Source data
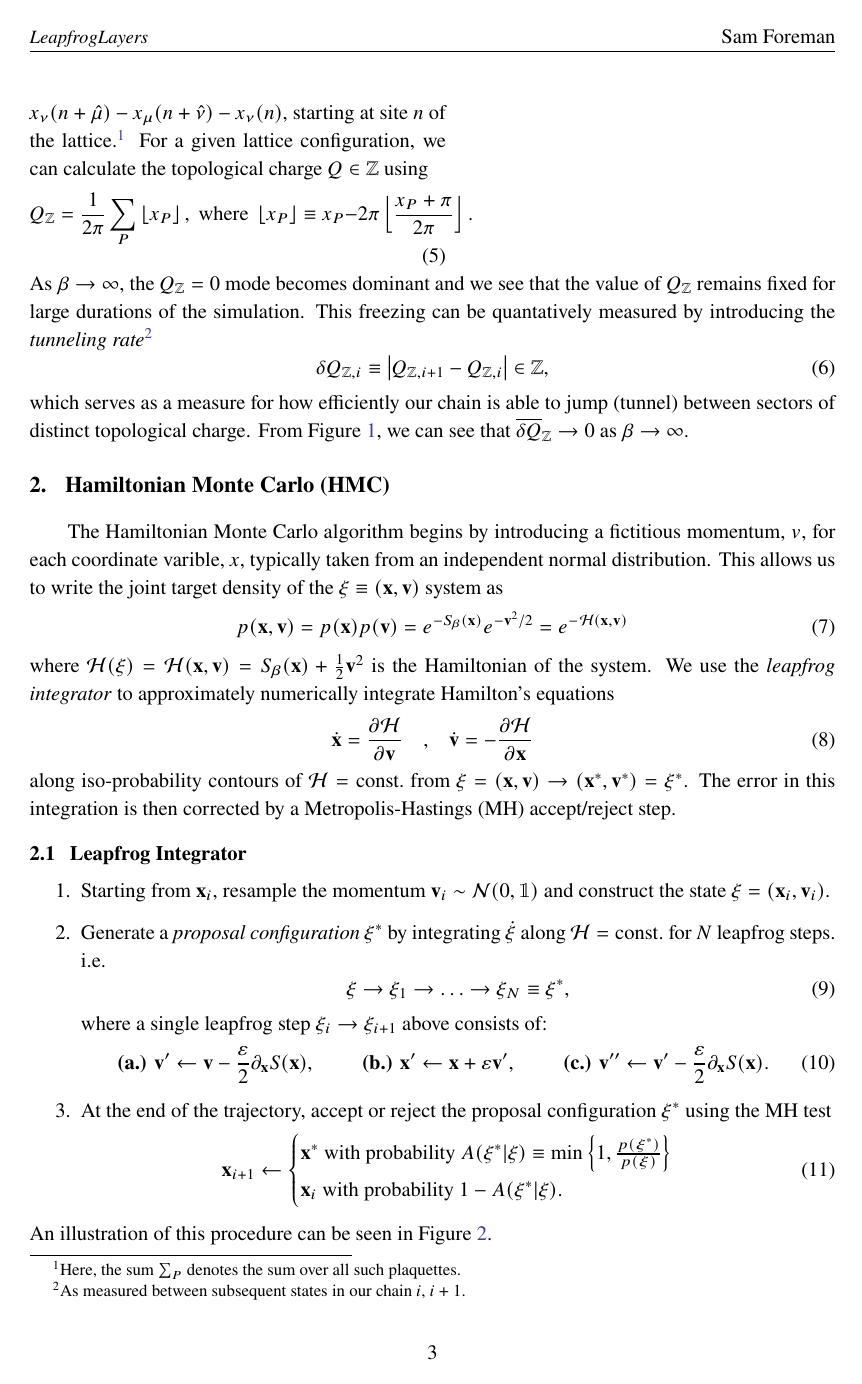
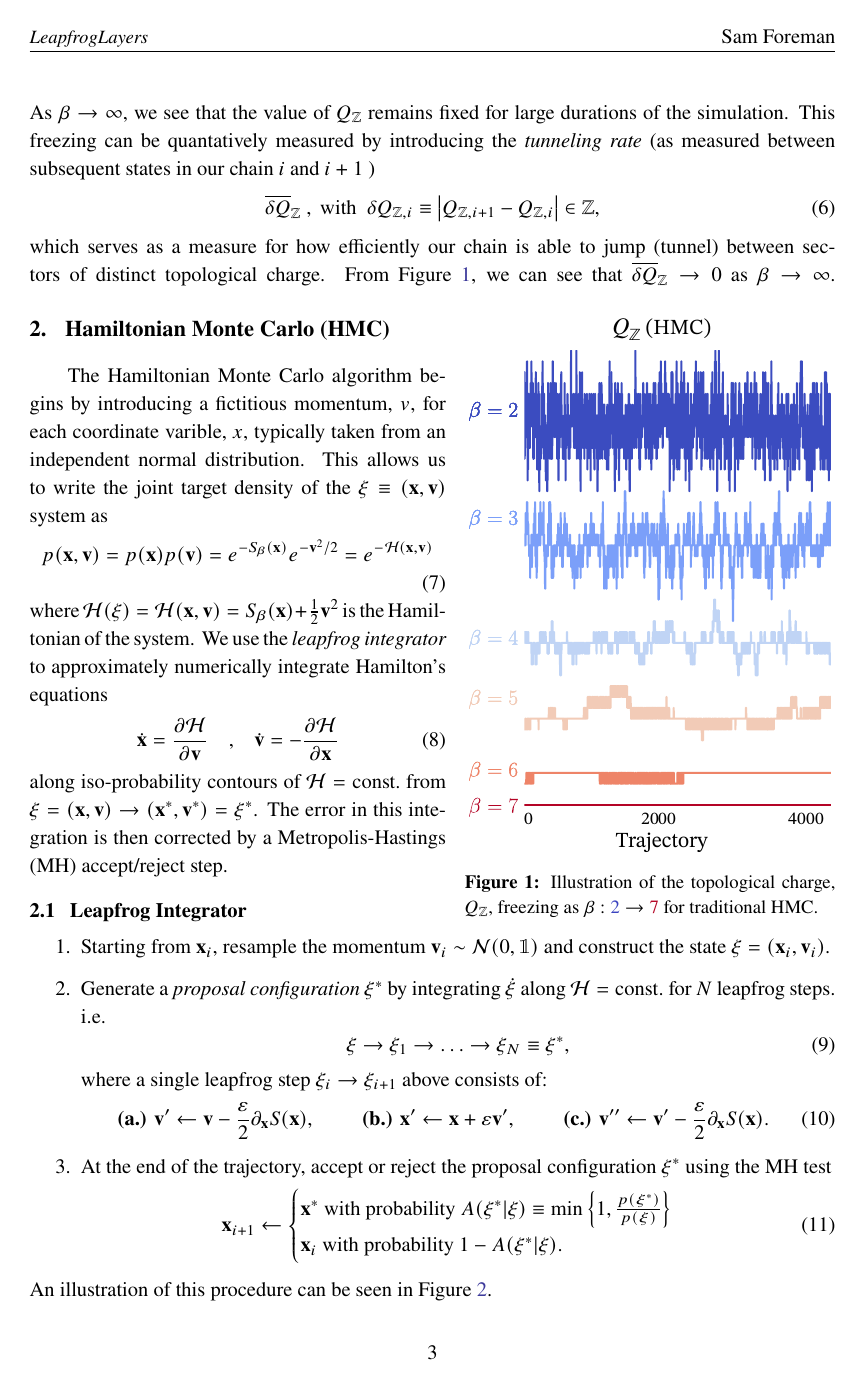
Before and after one commit to saforem2/l2hmc-qcd-Lattice2021, a LaTeX document (main.tex): page 3 of 10. Compiled offline with pdfLaTeX.

Commit message:
small changes

```diff
--- a/main.tex
+++ b/main.tex
@@ -250,9 +242,10 @@ Our target distribution is given by \(p(\x)\propto e^{-S_{\beta}(\x)}\), where
 defined in terms of the sum of the gauge variables around the elementary
 plaquette, \(x_{P} \equiv x_{\mu}(n) + x_{\nu}(n + \hat{\mu}) -
 x_{\mu}(n+\hat{\nu}) - x_{\nu}(n)\), starting at site \(n\) of the
-lattice.\footnote{%
-    Here, the sum \(\sum_{P}\) denotes the sum over all such plaquettes.
-}
+lattice, and \(\sum_{P}\) denotes the sum over all such plaquettes.
+%\footnote{%
+%    Here, the sum \(\sum_{P}\) denotes the sum over all such plaquettes.
+%}
 %
 For a given lattice configuration, we can calculate the topological charge \(Q
 \in \mathbb{Z}\) using
@@ -263,15 +256,20 @@ For a given lattice configuration, we can calculate the topological charge \(Q
     \left\lfloor\frac{x_{P}+\pi}{2\pi}\right\rfloor.
 \end{equation}
 %
-As \(\beta \rightarrow \infty\), the \(Q_{\mathbb{Z}} = 0\) mode becomes
-dominant and we see that the value of \(Q_\mathbb{Z}\) remains fixed for large
+As \(\beta \rightarrow \infty\),
+%the \(Q_{\mathbb{Z}} = 0\) sector becomes dominant and
+we see that the value of \(Q_\mathbb{Z}\) remains fixed for large
 durations of the simulation.
 %
 This freezing can be quantatively measured by introducing the \emph{tunneling
-rate}\footnote{As measured between subsequent states in our chain \(i\),
-\(i+1\).}
+rate}
+%\footnote{
+(as measured between subsequent states in our chain \(i\) and
+\(i+1\) )
+%.}
 %
 \begin{equation}
+  \overline{\delta Q}_{\mathbb{Z}} ~,~\mathrm{with}~~
   \delta Q_{\mathbb{Z},i} \equiv \left|Q_{\mathbb{Z},i+1} - Q_{\mathbb{Z},i}\right|
     \in \mathbb{Z},
 \end{equation}
@@ -283,6 +281,16 @@ From Figure~\ref{fig:qfreezing}, we can see that
 \(\overline{\delta Q}_{\mathbb{Z}} \rightarrow 0\) as
 \(\beta\rightarrow \infty\).
 %
+\begin{wrapfigure}[21]{r}{0.46\textwidth}
+  %\vspace{0.5\baselineskip}
+  \centering
+    \includegraphics[width=0.45\textwidth]{assets/qfreezing.pdf}
+  \caption{\label{fig:qfreezing}Illustration of the topological charge,
+    \(Q_{\mathbb{Z}}\), freezing as \(\beta : \darkblue{2} \rightarrow \darkred{7}\)
+  for traditional HMC.}%
+\end{wrapfigure}
+%
+\vspace{-\baselineskip}
 \section{\label{sec:hmc}Hamiltonian Monte Carlo (HMC)}
 %
 The Hamiltonian Monte Carlo algorithm begins by introducing a fictitious
```
Also changed, not shown: main.pdf, main.tex (33 more changed lines).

Goal of the exercise = All records, pictures excluded: copy them exactly.

Output of the exercise =
Before and after one commit to saforem2/l2hmc-qcd-Lattice2021, a LaTeX document (main.tex): page 3 of 10. Compiled offline with pdfLaTeX.

Commit message:
small changes

```diff
--- a/main.tex
+++ b/main.tex
@@ -250,9 +242,10 @@ Our target distribution is given by \(p(\x)\propto e^{-S_{\beta}(\x)}\), where
 defined in terms of the sum of the gauge variables around the elementary
 plaquette, \(x_{P} \equiv x_{\mu}(n) + x_{\nu}(n + \hat{\mu}) -
 x_{\mu}(n+\hat{\nu}) - x_{\nu}(n)\), starting at site \(n\) of the
-lattice.\footnote{%
-    Here, the sum \(\sum_{P}\) denotes the sum over all such plaquettes.
-}
+lattice, and \(\sum_{P}\) denotes the sum over all such plaquettes.
+%\footnote{%
+%    Here, the sum \(\sum_{P}\) denotes the sum over all such plaquettes.
+%}
 %
 For a given lattice configuration, we can calculate the topological charge \(Q
 \in \mathbb{Z}\) using
@@ -263,15 +256,20 @@ For a given lattice configuration, we can calculate the topological charge \(Q
     \left\lfloor\frac{x_{P}+\pi}{2\pi}\right\rfloor.
 \end{equation}
 %
-As \(\beta \rightarrow \infty\), the \(Q_{\mathbb{Z}} = 0\) mode becomes
-dominant and we see that the value of \(Q_\mathbb{Z}\) remains fixed for large
+As \(\beta \rightarrow \infty\),
+%the \(Q_{\mathbb{Z}} = 0\) sector becomes dominant and
+we see that the value of \(Q_\mathbb{Z}\) remains fixed for large
 durations of the simulation.
 %
 This freezing can be quantatively measured by introducing the \emph{tunneling
-rate}\footnote{As measured between subsequent states in our chain \(i\),
-\(i+1\).}
+rate}
+%\footnote{
+(as measured between subsequent states in our chain \(i\) and
+\(i+1\) )
+%.}
 %
 \begin{equation}
+  \overline{\delta Q}_{\mathbb{Z}} ~,~\mathrm{with}~~
   \delta Q_{\mathbb{Z},i} \equiv \left|Q_{\mathbb{Z},i+1} - Q_{\mathbb{Z},i}\right|
     \in \mathbb{Z},
 \end{equation}
@@ -283,6 +281,16 @@ From Figure~\ref{fig:qfreezing}, we can see that
 \(\overline{\delta Q}_{\mathbb{Z}} \rightarrow 0\) as
 \(\beta\rightarrow \infty\).
 %
+\begin{wrapfigure}[21]{r}{0.46\textwidth}
+  %\vspace{0.5\baselineskip}
+  \centering
+    \includegraphics[width=0.45\textwidth]{assets/qfreezing.pdf}
+  \caption{\label{fig:qfreezing}Illustration of the topological charge,
+    \(Q_{\mathbb{Z}}\), freezing as \(\beta : \darkblue{2} \rightarrow \darkred{7}\)
+  for traditional HMC.}%
+\end{wrapfigure}
+%
+\vspace{-\baselineskip}
 \section{\label{sec:hmc}Hamiltonian Monte Carlo (HMC)}
 %
 The Hamiltonian Monte Carlo algorithm begins by introducing a fictitious
```
Also changed, not shown: main.pdf, main.tex (33 more changed lines).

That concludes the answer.